In most ways, though, Salt represents a reinvention for Leatham and a full debut for Roseau. Now signed to Big Dada, she has abandoned her acoustic guitar for enchanting synth sounds and soulful, R&B-infused electro-pop with many of the elements we’ve come to expect from the genre: catchy choruses, aching songs about lost love, and dropped beats. In tunes like the up-tempo “Kids and Drunks,” with its refrain, “Please help me to leave you be,” a straightforward drum loop and buoyant synth arpeggio accompany Leatham’s lush, expressive voice, leaving no surprises but a lot of satisfaction.
Elsewhere, the music is not so straightforward. Much of the album has the unusual quality of being simultaneously sparse and noisy, apparently a product of the two locations of its recording. The first, the countryside of Essex (which sets the American imagination in dreamy motion), explains the quiet and closeness of the album—the feeling that even though it has been produced through a computer, the singer is corporeal and near. The second is a large, abandoned warehouse (which sets any imagination in creepy motion), where Leatham recorded herself smashing bottles, hitting tires, and creating a cacophony of other sorts. These sounds, filtered through electronic manipulation and scattered with a delicate touch throughout the album, add an unexpected and much-appreciated layer of weirdness.
The balance of pop gratification and electronic eeriness fluctuates throughout the album, hitting the perfect stride at its exact middle. “Grab,” a highlight of the LP, achieves that wistful-yet-joyful vibe (think Beyoncé’s “XO”), while using inventive production to abruptly cut in different sounds—an effect reminiscent of Phantogram’s “Don’t Move.” Leatham began picking up electronic production techniques in 2008, and the skill, along with help from Will Evans of Tape Club Records and others, has paid off big time.
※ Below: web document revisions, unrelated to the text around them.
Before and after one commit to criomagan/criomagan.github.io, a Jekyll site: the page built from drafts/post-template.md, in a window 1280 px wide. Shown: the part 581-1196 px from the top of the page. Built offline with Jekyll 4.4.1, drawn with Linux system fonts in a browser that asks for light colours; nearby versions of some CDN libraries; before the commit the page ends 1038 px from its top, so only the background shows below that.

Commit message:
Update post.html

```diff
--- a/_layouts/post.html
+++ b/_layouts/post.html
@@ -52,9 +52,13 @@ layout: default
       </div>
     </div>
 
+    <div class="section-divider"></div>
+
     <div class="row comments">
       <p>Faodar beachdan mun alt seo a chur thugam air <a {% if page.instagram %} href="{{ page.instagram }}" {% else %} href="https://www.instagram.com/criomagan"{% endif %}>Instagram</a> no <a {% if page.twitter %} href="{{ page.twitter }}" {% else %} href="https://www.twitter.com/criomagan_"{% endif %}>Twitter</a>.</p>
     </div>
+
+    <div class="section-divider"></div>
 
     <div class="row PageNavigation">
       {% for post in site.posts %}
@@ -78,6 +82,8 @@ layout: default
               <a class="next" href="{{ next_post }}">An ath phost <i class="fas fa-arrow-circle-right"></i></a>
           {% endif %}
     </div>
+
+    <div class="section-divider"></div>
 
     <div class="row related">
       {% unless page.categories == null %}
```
One thing that Leatham thankfully did not shed when she picked up Logic and a new moniker, though, is solid singing and songwriting. Throughout Salt, her soulful and dynamic voice stands out even above broken bottles and moments of danceable synth, and her storytelling is so compelling that it even manages to make Florida seem like a magical, wonderful place (sorry, Florida). As a result, Leatham’s debut as Roseau will likely bring with it another round of sneakers, TV dramas, and YouTube views—and if we’re lucky, much more.